» WHAT TO WORK ON: Would you please state how many lines in the entries contain the word "сущностей"? Only the number should be given.

Change listing data
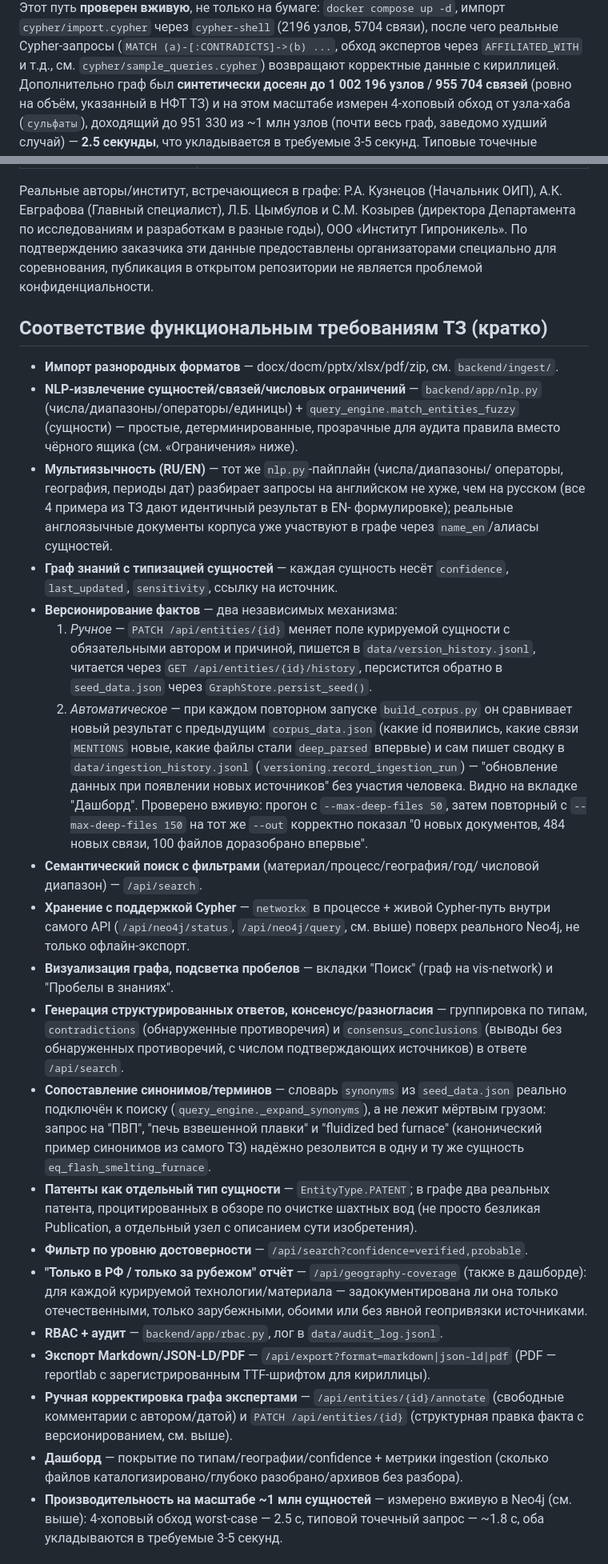
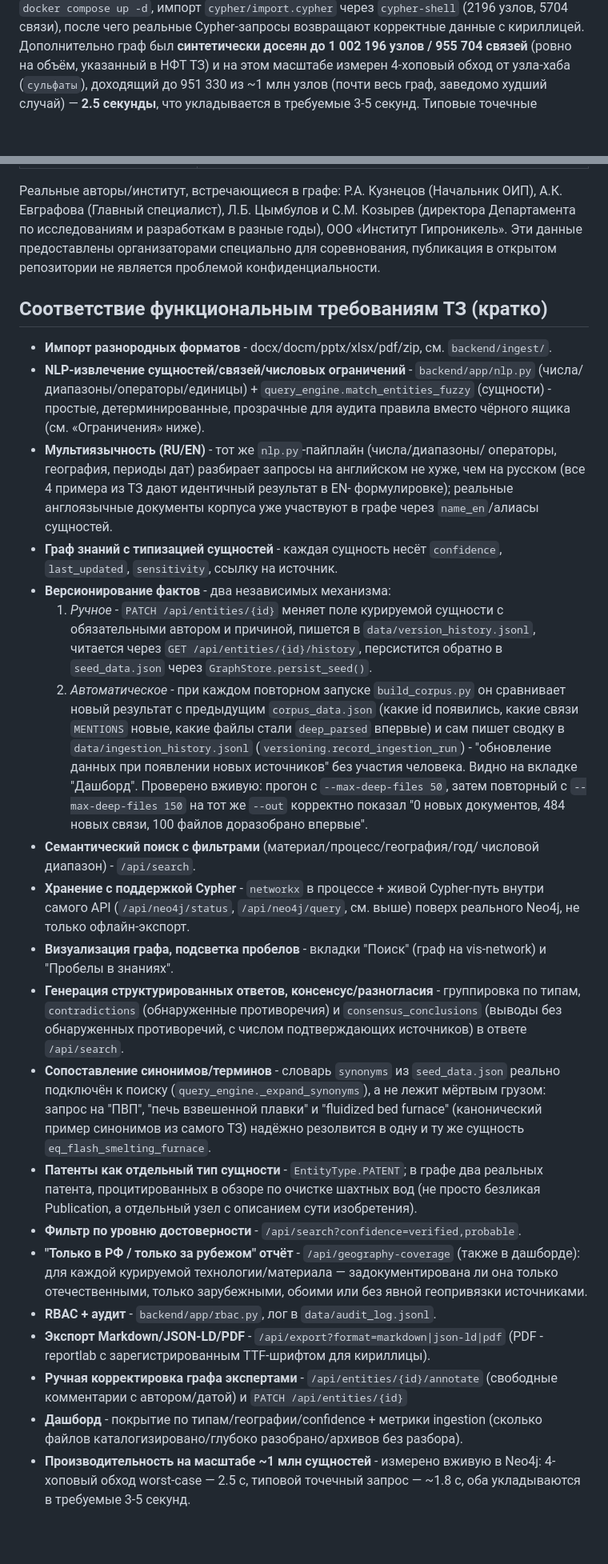
Before and after one commit to RudykhMaksim/nornikel-hack, a Markdown page: README.md, 2 parts joined by grey strips. Shown at 80% size. GitHub-like rendering; blank space fills up the shorter version.

Commit message:
Refine README content and formatting
Updated the README to improve clarity and correct formatting issues.

```diff
--- a/README.md
+++ b/README.md
@@ -89,7 +86,5 @@ Neo4j опционален: если контейнер не поднят, `/api
 `docker compose up -d`, импорт `cypher/import.cypher` через `cypher-shell`
-(2196 узлов, 5704 связи), после чего реальные Cypher-запросы (`MATCH
-(a)-[:CONTRADICTS]->(b) ...`, обход экспертов через `AFFILIATED_WITH` и т.д.,
-см. `cypher/sample_queries.cypher`) возвращают корректные данные с
+(2196 узлов, 5704 связи), после чего реальные Cypher-запросы возвращают корректные данные с
 кириллицей. Дополнительно граф был **синтетически досеян до 1 002 196 узлов
 / 955 704 связей** (ровно на объём, указанный в НФТ ТЗ) и на этом масштабе
 измерен 4-хоповый обход от узла-хаба (`сульфаты`), доходящий до 951 330 из
@@ -164,73 +158,72 @@ embedded-шрифтов) — это задокументированная и п
 Реальные авторы/институт, встречающиеся в графе: Р.А. Кузнецов (Начальник
 ОИП), А.К. Евграфова (Главный специалист), Л.Б. Цымбулов и С.М. Козырев
 (директора Департамента по исследованиям и разработкам в разные годы), ООО
-«Институт Гипроникель». По подтверждению заказчика эти данные предоставлены
+«Институт Гипроникель». Эти данные предоставлены
 организаторами специально для соревнования, публикация в открытом
 репозитории не является проблемой конфиденциальности.
 
 ## Соответствие функциональным требованиям ТЗ (кратко)
 
-- **Импорт разнородных форматов** — docx/docm/pptx/xlsx/pdf/zip, см.
+- **Импорт разнородных форматов** - docx/docm/pptx/xlsx/pdf/zip, см.
   `backend/ingest/`.
-- **NLP-извлечение сущностей/связей/числовых ограничений** —
+- **NLP-извлечение сущностей/связей/числовых ограничений** -
   `backend/app/nlp.py` (числа/диапазоны/операторы/единицы) +
-  `query_engine.match_entities_fuzzy` (сущности) — простые, детерминированные,
+  `query_engine.match_entities_fuzzy` (сущности) - простые, детерминированные,
   прозрачные для аудита правила вместо чёрного ящика (см. «Ограничения»
   ниже).
-- **Мультиязычность (RU/EN)** — тот же `nlp.py`-пайплайн (числа/диапазоны/
+- **Мультиязычность (RU/EN)** - тот же `nlp.py`-пайплайн (числа/диапазоны/
   операторы, география, периоды дат) разбирает запросы на английском не хуже,
   чем на русском (все 4 примера из ТЗ дают идентичный результат в EN-
   формулировке); реальные англоязычные документы корпуса уже участвуют в
   графе через `name_en`/алиасы сущностей.
-- **Граф знаний с типизацией сущностей** — каждая сущность несёт
+- **Граф знаний с типизацией сущностей** - каждая сущность несёт
   `confidence`, `last_updated`, `sensitivity`, ссылку на источник.
-- **Версионирование фактов** — два независимых механизма:
-  1. *Ручное* — `PATCH /api/entities/{id}` меняет поле курируемой сущности
+- **Версионирование фактов** - два независимых механизма:
+  1. *Ручное* - `PATCH /api/entities/{id}` меняет поле курируемой сущности
      с обязательными автором и причиной, пишется в `data/version_history.jsonl`,
      читается через `GET /api/entities/{id}/history`, персистится обратно в
      `seed_data.json` через `GraphStore.persist_seed()`.
-  2. *Автоматическое* — при каждом повторном запуске `build_corpus.py` он
+  2. *Автоматическое* - при каждом повторном запуске `build_corpus.py` он
      сравнивает новый результат с предыдущим `corpus_data.json` (какие id
      появились, какие связи `MENTIONS` новые, какие файлы стали
      `deep_parsed` впервые) и сам пишет сводку в `data/ingestion_history.jsonl`
-     (`versioning.record_ingestion_run`) — "обновление данных при появлении
+     (`versioning.record_ingestion_run`) - "обновление данных при появлении
      новых источников" без участия человека. Видно на вкладке "Дашборд".
      Проверено вживую: прогон с `--max-deep-files 50`, затем повторный с
      `--max-deep-files 150` на тот же `--out` корректно показал "0 новых
      документов, 484 новых связи, 100 файлов доразобрано впервые".
 - **Семантический поиск с фильтрами** (материал/процесс/география/год/
-  числовой диапазон) — `/api/search`.
-- **Хранение с поддержкой Cypher** — `networkx` в процессе + живой
+  числовой диапазон) - `/api/search`.
+- **Хранение с поддержкой Cypher** - `networkx` в процессе + живой
   Cypher-путь внутри самого API (`/api/neo4j/status`, `/api/neo4j/query`,
   см. выше) поверх реального Neo4j, не только офлайн-экспорт.
-- **Визуализация графа, подсветка пробелов** — вкладки "Поиск" (граф на
+- **Визуализация графа, подсветка пробелов** - вкладки "Поиск" (граф на
   vis-network) и "Пробелы в знаниях".
-- **Генерация структурированных ответов, консенсус/разногласия** —
+- **Генерация структурированных ответов, консенсус/разногласия** -
   группировка по типам, `contradictions` (обнаруженные противоречия) и
   `consensus_conclusions` (выводы без обнаруженных противоречий, с числом
   подтверждающих источников) в ответе `/api/search`.
-- **Сопоставление синонимов/терминов** — словарь `synonyms` из
+- **Сопоставление синонимов/терминов** - словарь `synonyms` из
   `seed_data.json` реально подключён к поиску (`query_engine._expand_synonyms`),
   а не лежит мёртвым грузом: запрос на "ПВП", "печь взвешенной плавки" и
   "fluidized bed furnace" (канонический пример синонимов из самого ТЗ)
   надёжно резолвится в одну и ту же сущность `eq_flash_smelting_furnace`.
-- **Патенты как отдельный тип сущности** — `EntityType.PATENT`; в графе два
+- **Патенты как отдельный тип сущности** - `EntityType.PATENT`; в графе два
   реальных патента, процитированных в обзоре по очистке шахтных вод (не
   просто безликая Publication, а отдельный узел с описанием сути
   изобретения).
-- **Фильтр по уровню достоверности** — `/api/search?confidence=verified,probable`.
-- **"Только в РФ / только за рубежом" отчёт** — `/api/geography-coverage`
+- **Фильтр по уровню достоверности** - `/api/search?confidence=verified,probable`.
+- **"Только в РФ / только за рубежом" отчёт** - `/api/geography-coverage`
   (также в дашборде): для каждой курируемой технологии/материала —
   задокументирована ли она только отечественными, только зарубежными,
   обоими или без явной геопривязки источниками.
-- **RBAC + аудит** — `backend/app/rbac.py`, лог в `data/audit_log.jsonl`.
-- **Экспорт Markdown/JSON-LD/PDF** — `/api/export?format=markdown|json-ld|pdf`
-  (PDF — reportlab с зарегистрированным TTF-шрифтом для кириллицы).
-- **Ручная корректировка графа экспертами** — `/api/entities/{id}/annotate`
+- **RBAC + аудит** - `backend/app/rbac.py`, лог в `data/audit_log.jsonl`.
+- **Экспорт Markdown/JSON-LD/PDF** - `/api/export?format=markdown|json-ld|pdf`
+  (PDF - reportlab с зарегистрированным TTF-шрифтом для кириллицы).
+- **Ручная корректировка графа экспертами** - `/api/entities/{id}/annotate`
   (свободные комментарии с автором/датой) и `PATCH /api/entities/{id}`
-  (структурная правка факта с версионированием, см. выше).
-- **Дашборд** — покрытие по типам/географии/confidence + метрики ingestion
+- **Дашборд** - покрытие по типам/географии/confidence + метрики ingestion
   (сколько файлов каталогизировано/глубоко разобрано/архивов без разбора).
-- **Производительность на масштабе ~1 млн сущностей** — измерено вживую в
-  Neo4j (см. выше): 4-хоповый обход worst-case — 2.5 с, типовой точечный
+- **Производительность на масштабе ~1 млн сущностей** - измерено вживую в
+  Neo4j: 4-хоповый обход worst-case — 2.5 с, типовой точечный
   запрос — ~1.8 с, оба укладываются в требуемые 3-5 секунд.
```
Also changed, not shown: other parts of README.md (+45 -74 lines).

» RESPONSE TO THE TASK: 7